With money being tight in our house, and with me being as picky as I am, I find that I don’t buy a lot of music unless 1) I know I will like it, or 2) it is from a band that I am loyal to.
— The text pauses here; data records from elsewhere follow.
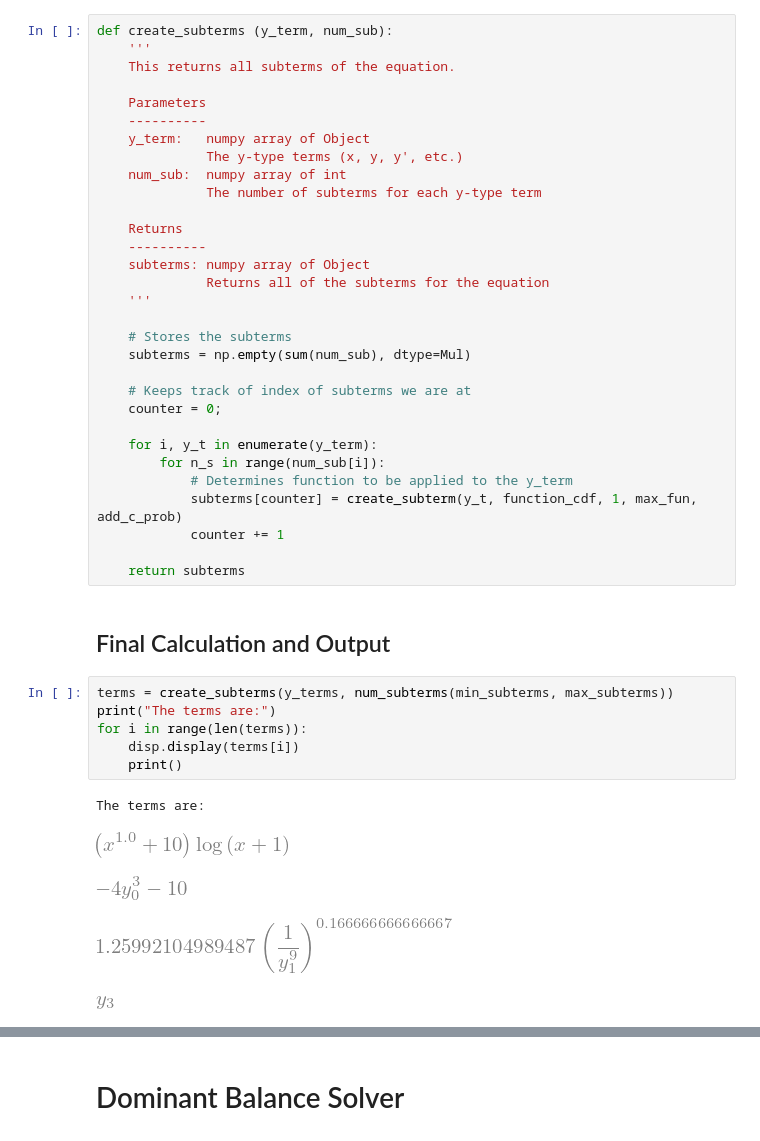
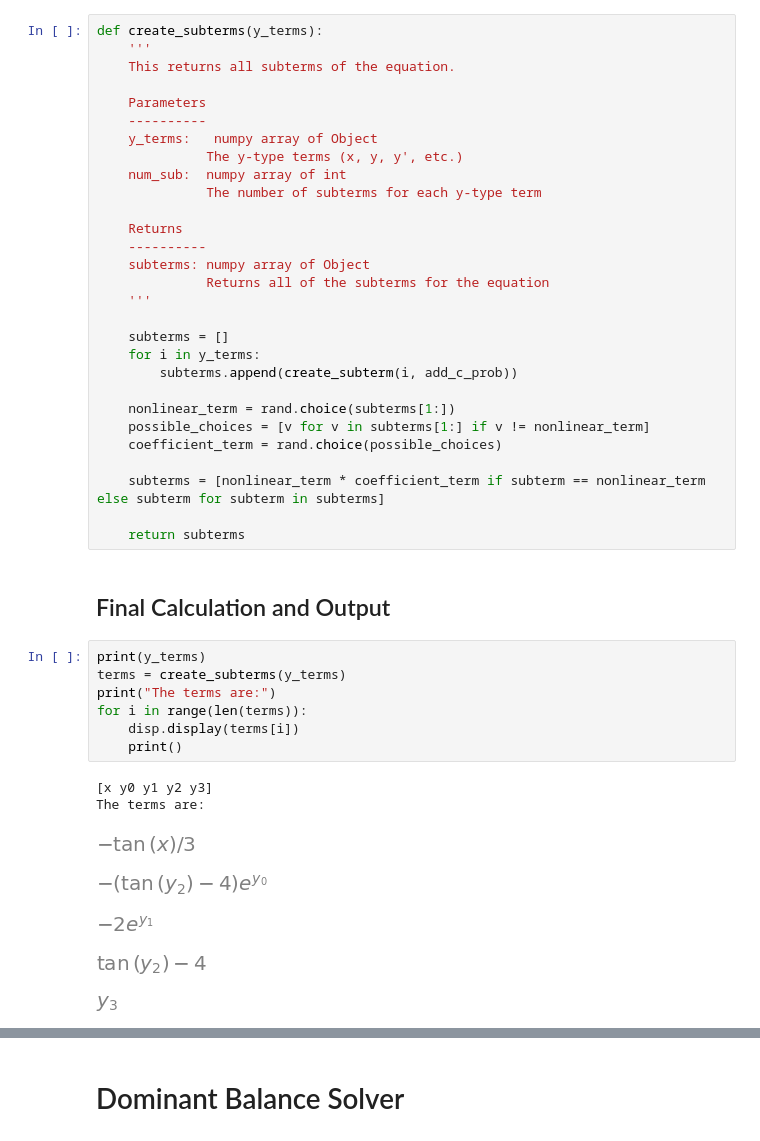
Before and after one commit to kayliehausknecht/AM201-Dataset, a Jupyter notebook: Code/COMPILED_ODE_Gen_+_Solver_+_Verifier.ipynb, the cells around one changed output, grey strips where cells are left out. Drawn from its saved outputs; the diff is of its cells as text.

Commit message:
Simplified the subterm functions

```diff
--- a/Code/COMPILED_ODE_Gen_+_Solver_+_Verifier.ipynb
+++ b/Code/COMPILED_ODE_Gen_+_Solver_+_Verifier.ipynb
@@ -205,13 +203,13 @@ def create_subterm (y_term, cdf, iteration, max_it, const_prob):
 
     return simplify(subterm)
 # %%
-def create_subterms (y_term, num_sub):
+def create_subterms(y_terms):
     '''
     This returns all subterms of the equation.
 
     Parameters
     ----------
-    y_term:   numpy array of Object
+    y_terms:   numpy array of Object
               The y-type terms (x, y, y', etc.)
     num_sub:  numpy array of int
               The number of subterms for each y-type term
@@ -222,33 +220,34 @@ def create_subterms (y_term, num_sub):
               Returns all of the subterms for the equation
     '''
 
-    # Stores the subterms
-    subterms = np.empty(sum(num_sub), dtype=Mul)
+    subterms = []
+    for i in y_terms:
+        subterms.append(create_subterm(i, add_c_prob))
 
-    # Keeps track of index of subterms we are at
-    counter = 0;
+    nonlinear_term = rand.choice(subterms[1:])
+    possible_choices = [v for v in subterms[1:] if v != nonlinear_term]
+    coefficient_term = rand.choice(possible_choices)
 
-    for i, y_t in enumerate(y_term):
-        for n_s in range(num_sub[i]):
-            # Determines function to be applied to the y_term
-            subterms[counter] = create_subterm(y_t, function_cdf, 1, max_fun, add_c_prob)
-            counter += 1
+    subterms = [nonlinear_term * coefficient_term if subterm == nonlinear_term else subterm for subterm in subterms]
 
     return subterms
 # %% [markdown]
 ## Final Calculation and Output
 # %%
-terms = create_subterms(y_terms, num_subterms(min_subterms, max_subterms))
+print(y_terms)
+terms = create_subterms(y_terms)
 print("The terms are:")
 for i in range(len(terms)):
     disp.display(terms[i])
     print()
 # %% [output]
+[x y0 y1 y2 y3]
 The terms are:
-[figure, old version]
+[figure, new version]
-[figure, old version]
+[figure, new version]
-[figure, old version]
+[figure, new version]
-[figure, old version]
+[figure, new version]
+[figure, added]
 # %%
 sum(terms)
 # %% [output]
```
Also changed, not shown: parts of 9 cells of this notebook.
1) For bands I do know now well, I set a standard as to whether I will spend the money for the new CD or not. I have to hear and like at least 3 songs off a specific CD before I will decide to loosen the wallet strings and pay money for it. Unfortunately this is not always easy. Most of the time the radio is my #1 source of new music. When this is the case, the radio stations have to play 3 songs of the same CD and I have to like all three before I buy. You can see potential problems there. The radio, or whoever, decides which songs I hear…and which I don’t. This could be trouble since most of the time when I buy new music the song or two I like best off the CD never makes it to the radio. I don’t know who or how the radio singles are chosen but I do know “Nobody Asks Me First” and that is a darned shame. Another problem with the radio approach is that even many of my favorite bands don’t release 3 single from the same CD, so if I used that criterium I wouldn’t even buy my favorite music. That’s why there are more ways.
Sometimes I will borrow a CD or listen to one with a friend. If I like the overall content, I will buy it for myself. This is much more fair to the artist, but again is dependent on someone else’s choice (my friend chooses to buy the CD). This CD swapping is something I should really try more often to expand my horizons, but I never really thought about a conscious effort to do this until now. Kudos, Geof. *writes down idea*
The last way I might find a new band is if they open at a concert I go to. At the FFH concert Warren Barfield opened and really impressed me. Afterward I felt sorry that no one wanted him to sign anything in the autograph line, but I had decided that I could find his CD cheaper at Wal*Mart than it was selling for in the vestibule (remember my money troubles). Contrastingly, at the Mark Schultz concert, Matthew West didn’t appeal to me at all, so I didn’t buy his CD (not even at Wal*Mart).
2) The bands I know I like (many listed to the right) I keep track of when they have new releases coming out and I budget money to grab the CD ASAP. I will keep doing this until the band disappoints me, as Smalltown Poets did with Third Verse. I haven’t grabbed their new one yet, but from what little I’ve heard I am getting excited about it (their new website design, however, has also disappointed me :sigh:).
Now onto listening. I just realized that so far nothing has been about listening, but it has all been about purchasing. I’ll keep that part in there for free.
When I buy a new CD it goes directly into the car CD player. It will stay there until I finally feel I need a change (which could be months) or I buy a new CD. The better I like the CD, the less likely I will feel the need to swap it out. The more I like the first CD will determine how long the second CD I buy stays in before I take it out to put the first one in again. After my new CD(s) are sufficiently ingrained into my being I will go back to swapping in old music that I want to listen to again.
Geof’s post has a lot to do with how much play time your Cd gets depending whether or not you like what you are hearing. I can’t say it works that way for me since 99% of the time I only buy stuff that I already know I’ll like. There are no progressions from occasional, to more frequent listening. Actually, quite the opposite is true. When my new CDs are no longer new to me, they eventually move out of the car into the 200 CD changer in the living room. There they stay until I get the urge to once more bring them back to the car for a couple weeks.
This is the summation of my music listening life.